- Prompt: Write the entries out again exactly as they stand, but without the pictures.

- The data:
********************

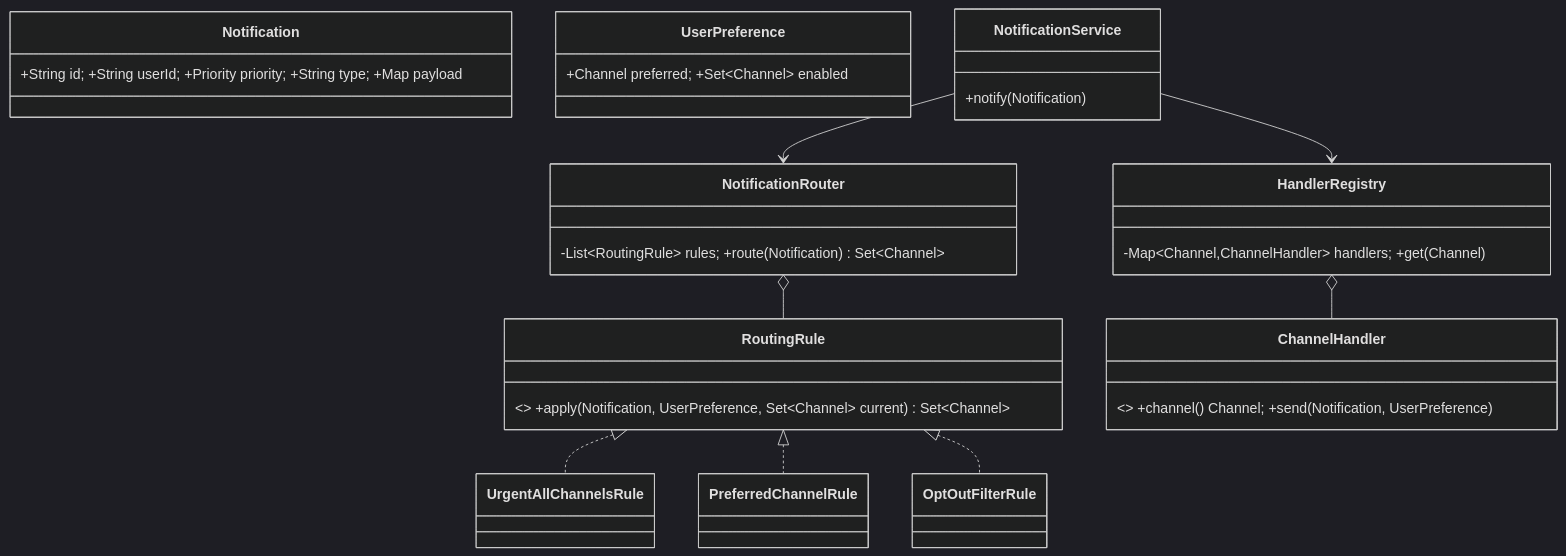
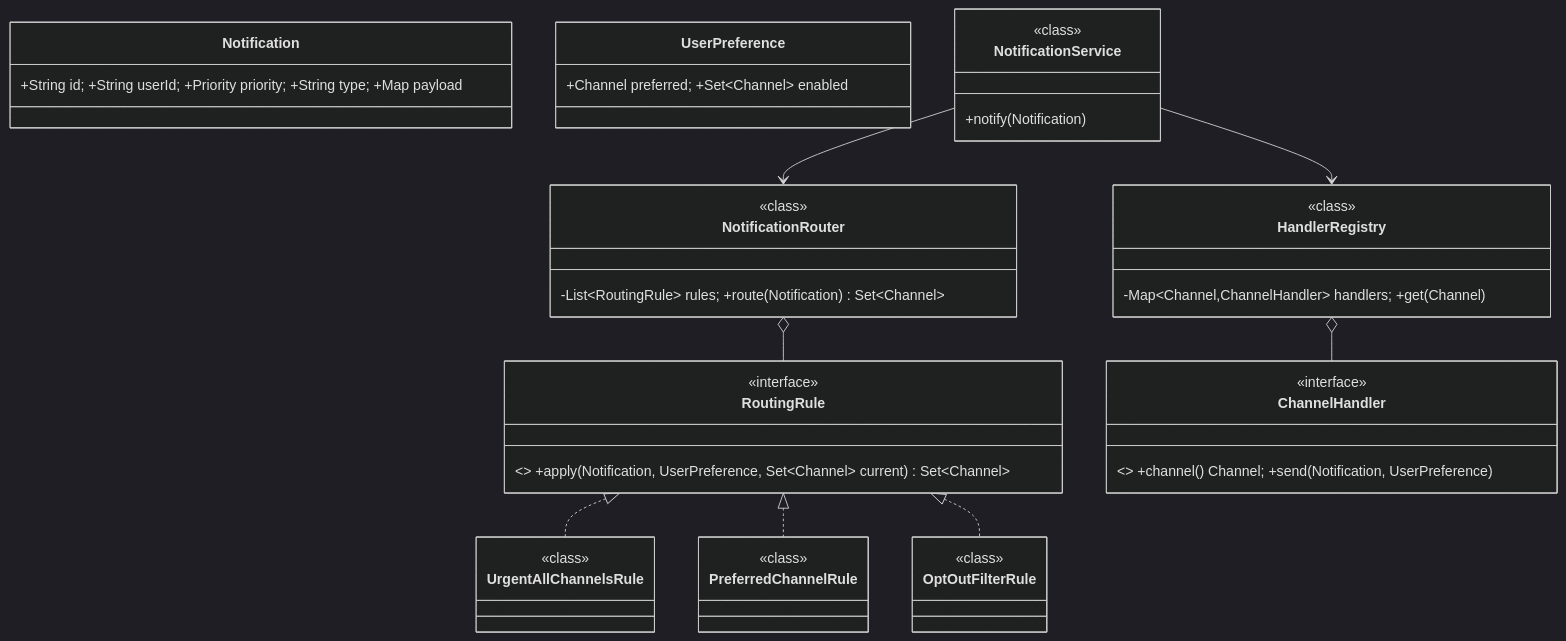
Before and after one commit to amarkum/amarkumar.guru: the first of 2 diagrams in system-design/lld/16-notification-system.md, drawn with Mermaid (dark theme). The commit also changed 27 other files, not shown here.

Commit message:
Label every UML type as interface, enumeration, abstract, record or class, add missing enums, and colour-code them.

````diff
--- a/system-design/lld/16-notification-system.md
+++ b/system-design/lld/16-notification-system.md
@@ -38,20 +38,41 @@
 ```mermaid
 classDiagram
     class Notification { +String id; +String userId; +Priority priority; +String type; +Map payload }
     class UserPreference { +Channel preferred; +Set~Channel~ enabled }
     class RoutingRule { <<interface>> +apply(Notification, UserPreference, Set~Channel~ current) Set~Channel~ }
-    class UrgentAllChannelsRule
-    class PreferredChannelRule
-    class OptOutFilterRule
+    class UrgentAllChannelsRule {
+      <<class>>
+    }
+    class PreferredChannelRule {
+      <<class>>
+    }
+    class OptOutFilterRule {
+      <<class>>
+    }
     class NotificationRouter { -List~RoutingRule~ rules; +route(Notification) Set~Channel~ }
     class ChannelHandler { <<interface>> +channel() Channel; +send(Notification, UserPreference) }
     class HandlerRegistry { -Map~Channel,ChannelHandler~ handlers; +get(Channel) }
     class NotificationService { +notify(Notification) }
     RoutingRule <|.. UrgentAllChannelsRule
     RoutingRule <|.. PreferredChannelRule
     RoutingRule <|.. OptOutFilterRule
     NotificationRouter o-- RoutingRule
     NotificationService --> NotificationRouter
     NotificationService --> HandlerRegistry
     HandlerRegistry o-- ChannelHandler
+    class RoutingRule {
+      <<interface>>
+    }
+    class NotificationService {
+      <<class>>
+    }
+    class NotificationRouter {
+      <<class>>
+    }
+    class HandlerRegistry {
+      <<class>>
+    }
+    class ChannelHandler {
+      <<interface>>
+    }
 ```
````
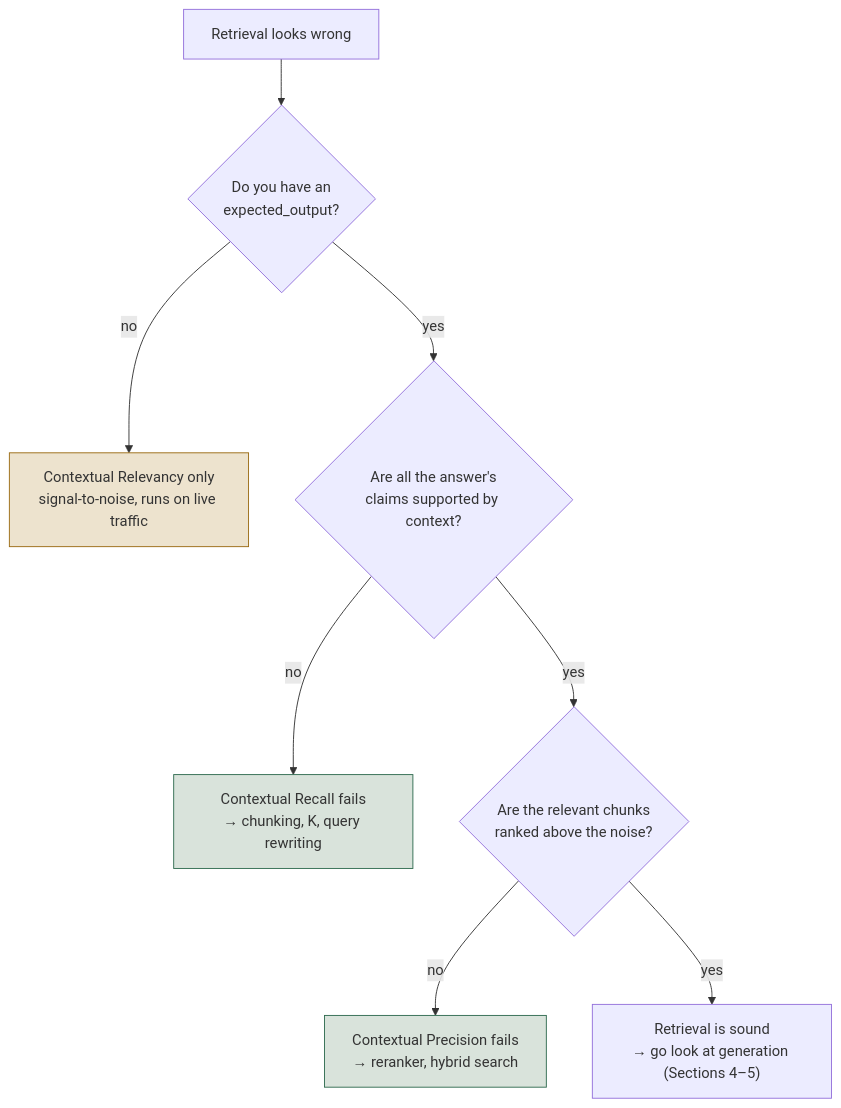
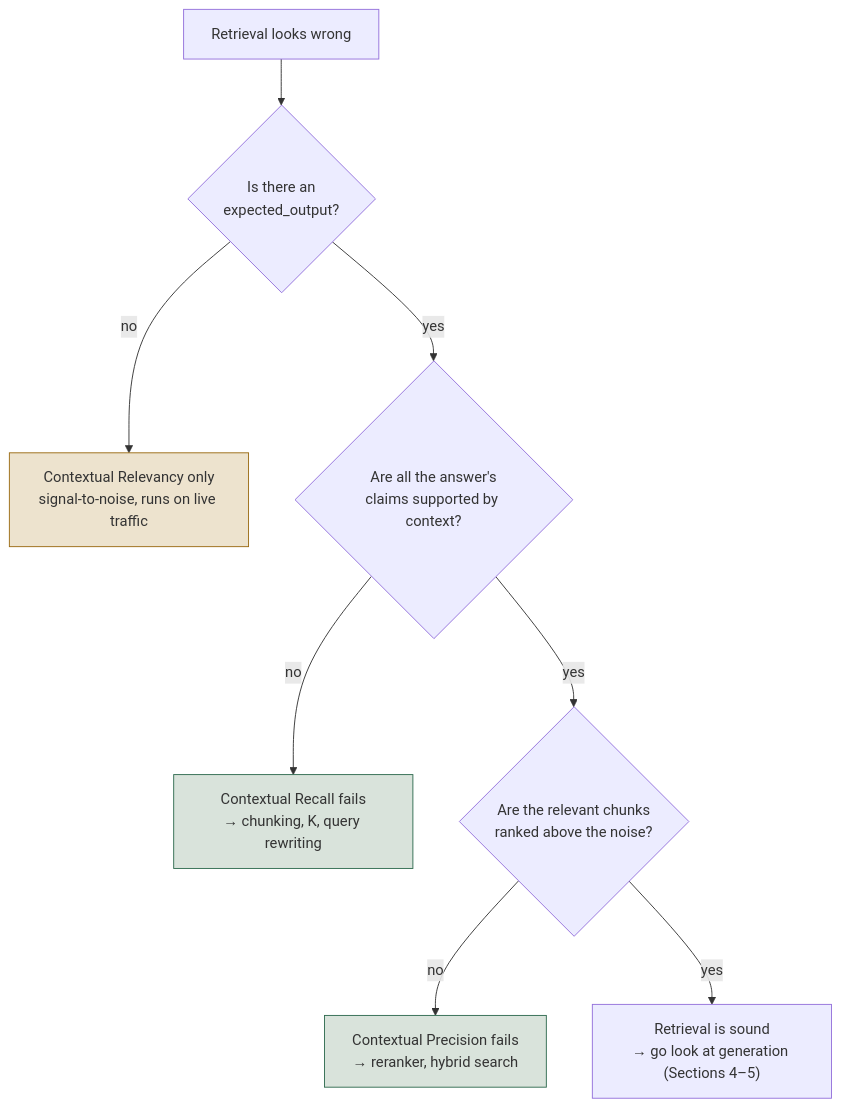
One commit to Sourav692/Agent_Evaluation_Demystified changed the third of 6 diagrams in docs/roadmap-explainers/01-rag-retrieval-and-generation.md. Above: the diagram before and after it, drawn with Mermaid. The commit also changed other lines of this file and 34 other files, not shown here.

````diff
--- a/docs/roadmap-explainers/01-rag-retrieval-and-generation.md
+++ b/docs/roadmap-explainers/01-rag-retrieval-and-generation.md
@@ -221,14 +201,14 @@
 ```mermaid
 flowchart TD
-    S["Retrieval looks wrong"] --> Q1{"Do you have an<br/>expected_output?"}
+    S["Retrieval looks wrong"] --> Q1{"Is there an<br/>expected_output?"}
     Q1 -->|no| REL["Contextual Relevancy only<br/>signal-to-noise, runs on live traffic"]
     Q1 -->|yes| Q2{"Are all the answer's<br/>claims supported by context?"}
     Q2 -->|no| CR["Contextual Recall fails<br/>→ chunking, K, query rewriting"]
     Q2 -->|yes| Q3{"Are the relevant chunks<br/>ranked above the noise?"}
     Q3 -->|no| CP["Contextual Precision fails<br/>→ reranker, hybrid search"]
     Q3 -->|yes| OK["Retrieval is sound<br/>→ go look at generation (Sections 4–5)"]
 
     style CR fill:#D9E3DB,stroke:#2F6B4F
     style CP fill:#D9E3DB,stroke:#2F6B4F
     style REL fill:#EDE3CE,stroke:#9A6A12
 ```
````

********************

- Written solution:
Before and after one commit to amarkum/amarkumar.guru: the first of 2 diagrams in system-design/lld/16-notification-system.md, drawn with Mermaid (dark theme). The commit also changed 27 other files, not shown here.

Commit message:
Label every UML type as interface, enumeration, abstract, record or class, add missing enums, and colour-code them.

````diff
--- a/system-design/lld/16-notification-system.md
+++ b/system-design/lld/16-notification-system.md
@@ -38,20 +38,41 @@
 ```mermaid
 classDiagram
     class Notification { +String id; +String userId; +Priority priority; +String type; +Map payload }
     class UserPreference { +Channel preferred; +Set~Channel~ enabled }
     class RoutingRule { <<interface>> +apply(Notification, UserPreference, Set~Channel~ current) Set~Channel~ }
-    class UrgentAllChannelsRule
-    class PreferredChannelRule
-    class OptOutFilterRule
+    class UrgentAllChannelsRule {
+      <<class>>
+    }
+    class PreferredChannelRule {
+      <<class>>
+    }
+    class OptOutFilterRule {
+      <<class>>
+    }
     class NotificationRouter { -List~RoutingRule~ rules; +route(Notification) Set~Channel~ }
     class ChannelHandler { <<interface>> +channel() Channel; +send(Notification, UserPreference) }
     class HandlerRegistry { -Map~Channel,ChannelHandler~ handlers; +get(Channel) }
     class NotificationService { +notify(Notification) }
     RoutingRule <|.. UrgentAllChannelsRule
     RoutingRule <|.. PreferredChannelRule
     RoutingRule <|.. OptOutFilterRule
     NotificationRouter o-- RoutingRule
     NotificationService --> NotificationRouter
     NotificationService --> HandlerRegistry
     HandlerRegistry o-- ChannelHandler
+    class RoutingRule {
+      <<interface>>
+    }
+    class NotificationService {
+      <<class>>
+    }
+    class NotificationRouter {
+      <<class>>
+    }
+    class HandlerRegistry {
+      <<class>>
+    }
+    class ChannelHandler {
+      <<interface>>
+    }
 ```
````
One commit to Sourav692/Agent_Evaluation_Demystified changed the third of 6 diagrams in docs/roadmap-explainers/01-rag-retrieval-and-generation.md. Above: the diagram before and after it, drawn with Mermaid. The commit also changed other lines of this file and 34 other files, not shown here.

````diff
--- a/docs/roadmap-explainers/01-rag-retrieval-and-generation.md
+++ b/docs/roadmap-explainers/01-rag-retrieval-and-generation.md
@@ -221,14 +201,14 @@
 ```mermaid
 flowchart TD
-    S["Retrieval looks wrong"] --> Q1{"Do you have an<br/>expected_output?"}
+    S["Retrieval looks wrong"] --> Q1{"Is there an<br/>expected_output?"}
     Q1 -->|no| REL["Contextual Relevancy only<br/>signal-to-noise, runs on live traffic"]
     Q1 -->|yes| Q2{"Are all the answer's<br/>claims supported by context?"}
     Q2 -->|no| CR["Contextual Recall fails<br/>→ chunking, K, query rewriting"]
     Q2 -->|yes| Q3{"Are the relevant chunks<br/>ranked above the noise?"}
     Q3 -->|no| CP["Contextual Precision fails<br/>→ reranker, hybrid search"]
     Q3 -->|yes| OK["Retrieval is sound<br/>→ go look at generation (Sections 4–5)"]
 
     style CR fill:#D9E3DB,stroke:#2F6B4F
     style CP fill:#D9E3DB,stroke:#2F6B4F
     style REL fill:#EDE3CE,stroke:#9A6A12
 ```
````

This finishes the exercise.